Play Time in the National Capital
Traveling isn’t very fun if it is all learning and no play. Even in the nation’s capital, young children need an opportunity to relax. Just a few blocks from The Mall is The National Building Museum, a great place for kids to play though it does have an admission fee. It has a unique play area called the Building Zone for young children ages 2-6 and another kid-friendly exhibit, “Play Work Build,” for older kids and adults. Young children will find almost every type of block imaginable here, perfect for the little engineer. Even if your kids aren’t engineers-in-training, no worries: my five-year-old spent an entire 45 minutes playing in the Building Zone playhouse and refused to leave when our time was up.

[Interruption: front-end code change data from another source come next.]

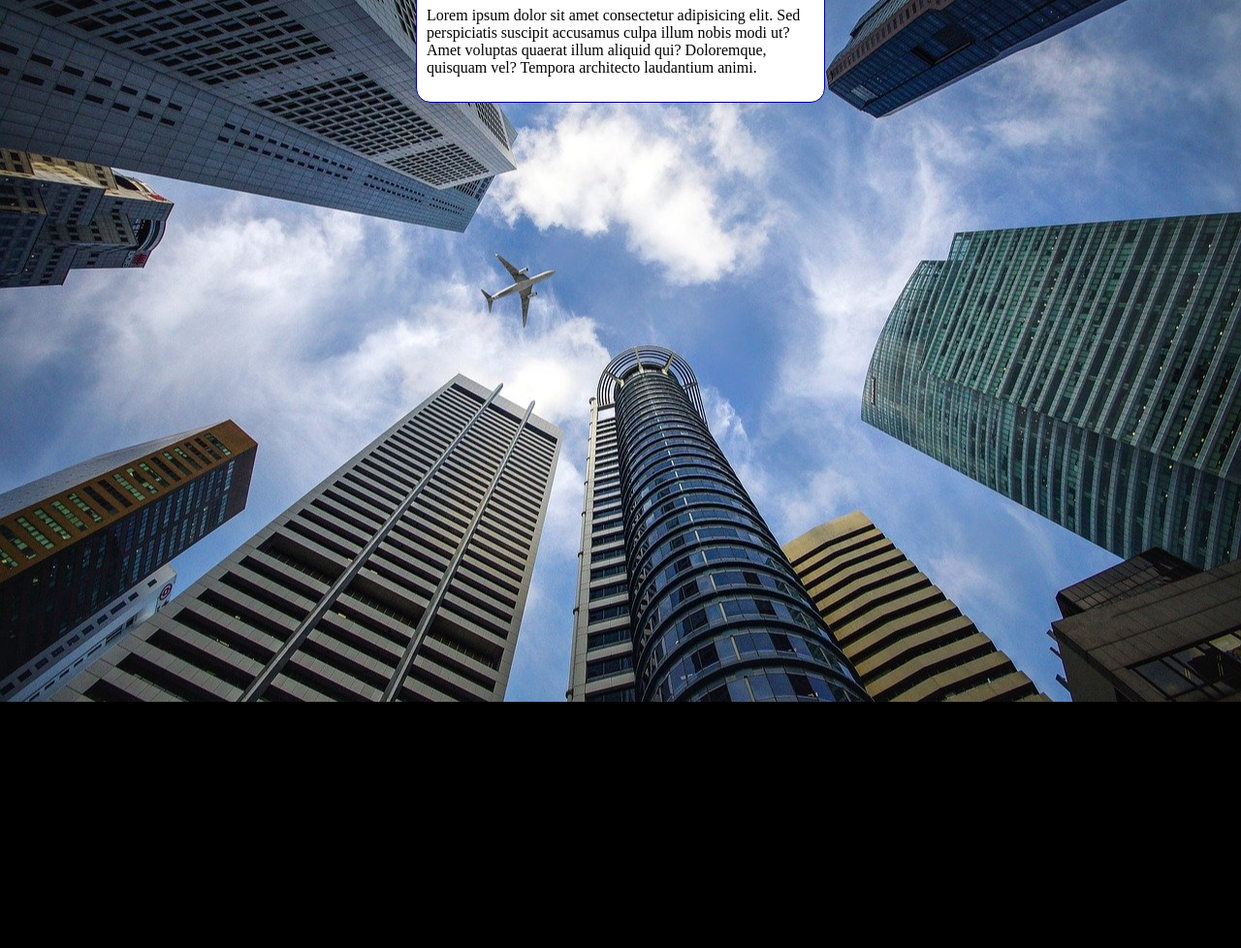
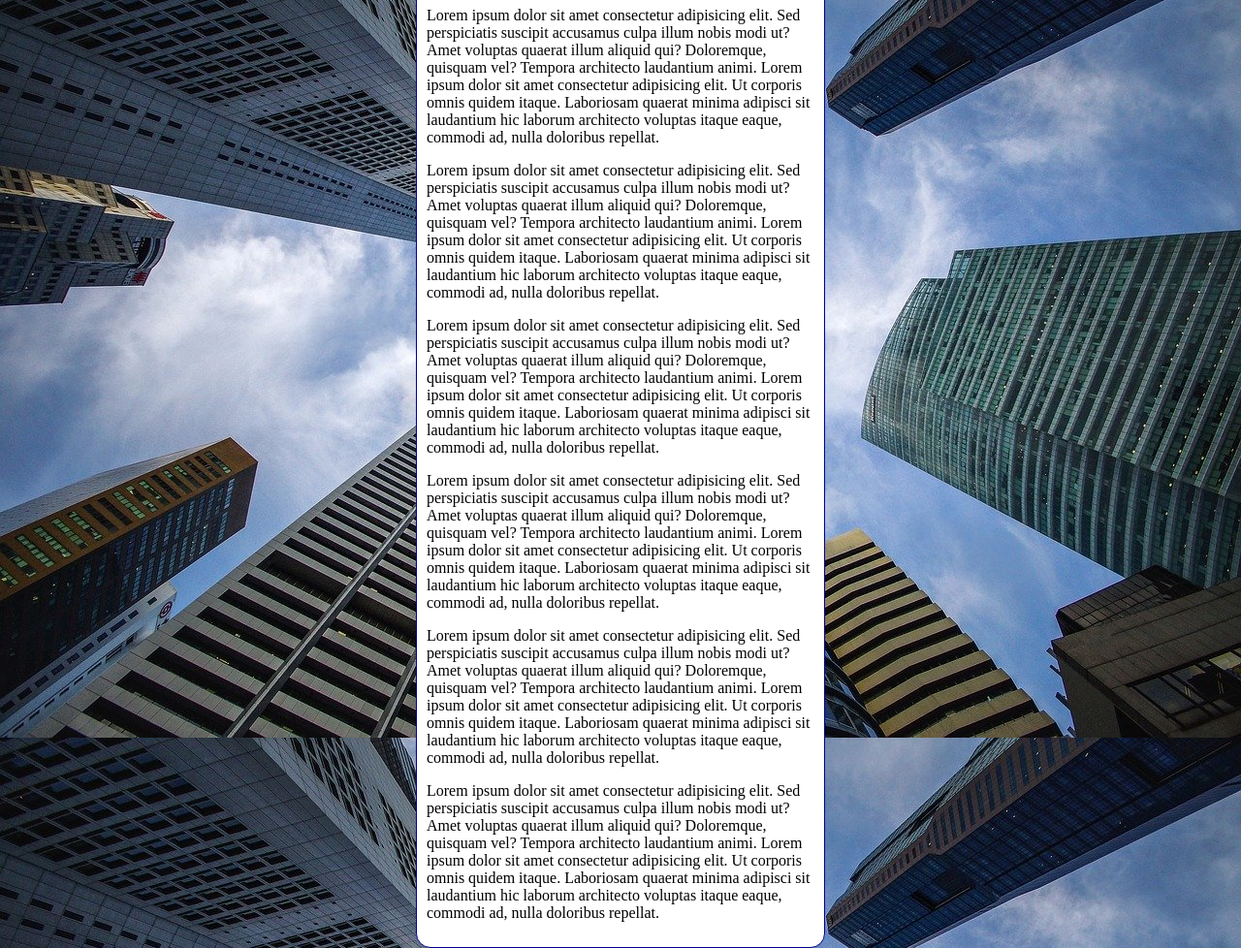
Before and after one commit to FilippoChiarion/html-css, a plain HTML site: page exercicios/ex22/fundo06.html in a window 1280 px wide. Shown: the part 92-1070 px from the top of the page at 97% size. Before the commit the page ends 816 px from the top, so only its background shows below. Drawn offline with Linux system fonts and the light colour scheme.

Commit message:
atualizei o ex22

```diff
--- a/exercicios/ex22/fundo06.html
+++ b/exercicios/ex22/fundo06.html
@@ -3,20 +3,17 @@
 <head>
     <meta charset="UTF-8">
     <meta name="viewport" content="width=device-width, initial-scale=1.0">
-    <title>Document</title>
+    <title>Fundo fixo de tela</title>
     <style>
         body{
             height: 100vh;
-            background-color: black;
-            background-image: url(imagens/wallpaper002.jpg);
-           background-position: center center;
-           background-repeat: no-repeat;
-           background-size: 100% 100%;
-           background-size: cover;
+
+           background: black url(imagens/wallpaper002.jpg)  center center/cover no-repeat fixed;
+
         }
         main{
             background-color: white;
-            width: 400px;
+            max-width: 400px;
             padding: 10px;
             margin: auto;
             border: 1px solid darkblue;
@@ -27,7 +24,25 @@
 <body>
     <main>
         <h1>Teste de imagem de fundo</h1>
-        <p>Lorem ipsum dolor sit amet consectetur adipisicing elit. Sed perspiciatis suscipit accusamus culpa illum nobis modi ut? Amet voluptas quaerat illum aliquid qui? Doloremque, quisquam vel? Tempora architecto laudantium animi.</p>
+        <p>Lorem ipsum dolor sit amet consectetur adipisicing elit. Sed perspiciatis suscipit accusamus culpa illum nobis modi ut? Amet voluptas quaerat illum aliquid qui? Doloremque, quisquam vel? Tempora architecto laudantium animi.
+            Lorem ipsum dolor sit amet consectetur adipisicing elit. Ut corporis omnis quidem itaque. Laboriosam quaerat minima adipisci sit laudantium hic laborum architecto voluptas itaque eaque, commodi ad, nulla doloribus repellat.
+        </p>
+        <p>Lorem ipsum dolor sit amet consectetur adipisicing elit. Sed perspiciatis suscipit accusamus culpa illum nobis modi ut? Amet voluptas quaerat illum aliquid qui? Doloremque, quisquam vel? Tempora architecto laudantium animi.
+            Lorem ipsum dolor sit amet consectetur adipisicing elit. Ut corporis omnis quidem itaque. Laboriosam quaerat minima adipisci sit laudantium hic laborum architecto voluptas itaque eaque, commodi ad, nulla doloribus repellat.
+        </p>
+
+        <p>Lorem ipsum dolor sit amet consectetur adipisicing elit. Sed perspiciatis suscipit accusamus culpa illum nobis modi ut? Amet voluptas quaerat illum aliquid qui? Doloremque, quisquam vel? Tempora architecto laudantium animi.
+            Lorem ipsum dolor sit amet consectetur adipisicing elit. Ut corporis omnis quidem itaque. Laboriosam quaerat minima adipisci sit laudantium hic laborum architecto voluptas itaque eaque, commodi ad, nulla doloribus repellat.
+        </p>
+        <p>Lorem ipsum dolor sit amet consectetur adipisicing elit. Sed perspiciatis suscipit accusamus culpa illum nobis modi ut? Amet voluptas quaerat illum aliquid qui? Doloremque, quisquam vel? Tempora architecto laudantium animi.
+            Lorem ipsum dolor sit amet consectetur adipisicing elit. Ut corporis omnis quidem itaque. Laboriosam quaerat minima adipisci sit laudantium hic laborum architecto voluptas itaque eaque, commodi ad, nulla doloribus repellat.
+        </p>
+        <p>Lorem ipsum dolor sit amet consectetur adipisicing elit. Sed perspiciatis suscipit accusamus culpa illum nobis modi ut? Amet voluptas quaerat illum aliquid qui? Doloremque, quisquam vel? Tempora architecto laudantium animi.
+            Lorem ipsum dolor sit amet consectetur adipisicing elit. Ut corporis omnis quidem itaque. Laboriosam quaerat minima adipisci sit laudantium hic laborum architecto voluptas itaque eaque, commodi ad, nulla doloribus repellat.
+        </p>
+        <p>Lorem ipsum dolor sit amet consectetur adipisicing elit. Sed perspiciatis suscipit accusamus culpa illum nobis modi ut? Amet voluptas quaerat illum aliquid qui? Doloremque, quisquam vel? Tempora architecto laudantium animi.
+            Lorem ipsum dolor sit amet consectetur adipisicing elit. Ut corporis omnis quidem itaque. Laboriosam quaerat minima adipisci sit laudantium hic laborum architecto voluptas itaque eaque, commodi ad, nulla doloribus repellat.
+        </p>
     </main>
 </body>
 </html>
```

For some quiet time, head on over to The Library of Congress. The library itself is spectacular, but the Young Reader’s Library, a small room in the basement, holds a traveling parent’s dream –bookshelves loaded with picture books and a quiet place to read. It is a great place to recharge after taking a tour of the Capitol or before heading out to eat on Capitol Hill.
For a change of pace after visiting some memorials, head over to one of the museums at The Mall to watch an IMAX movie. Alternatively, check out a children’s theater performance. From the Discovery Theater in the National Mall to Puppet Co. shows in Glen Echo Park just outside the city in Maryland, there are plenty of live, kid-friendly performances showing nearly every day in the D.C. Metro area.
Monkeying around in the Great Outdoors
For a momentary diversion before heading back into another museum, check out the carousel in The Mall. It has been repeatedly voted my children’s favorite thing to do in the city. Take it from the experts!
If you have a car and want to mix up the museums with some more natural scenery, check out one of the many trails along the Potomac River. My two favorites are the trail at Scotts Run Nature Preserve, just over the border in Virginia, and the Billy Goat B Trail just outside of Carderock, Maryland. Both trails are best for ages 4 and up and are located within a half-hour drive of the city. If you don’t have time or energy for a hike, but still want to head out of the city to get some fresh air, Brookside Gardens and nearby Brookside Nature Center, both in Wheaton Regional Park, offer a nice place to get outdoors in Maryland.
The National Zoo is often a top recommendation when visiting Washington D.C. with young children. While the zoo is guaranteed to wear out both you and your young children with its hilly terrain, it may well be worth it. I made my first visit to Washington D. C. as a six-year-old and remember only a few things -breaking my parent’s camera in front of the Air and Space Museum, waiting in long lines at the White House, and the highlight of the trip, seeing those adorable pandas from the National Zoo.
Looking for fun for the older set while in Washington, D.C.? Don’t miss our Top 10 Things to Do with Kids in Washington, D.C.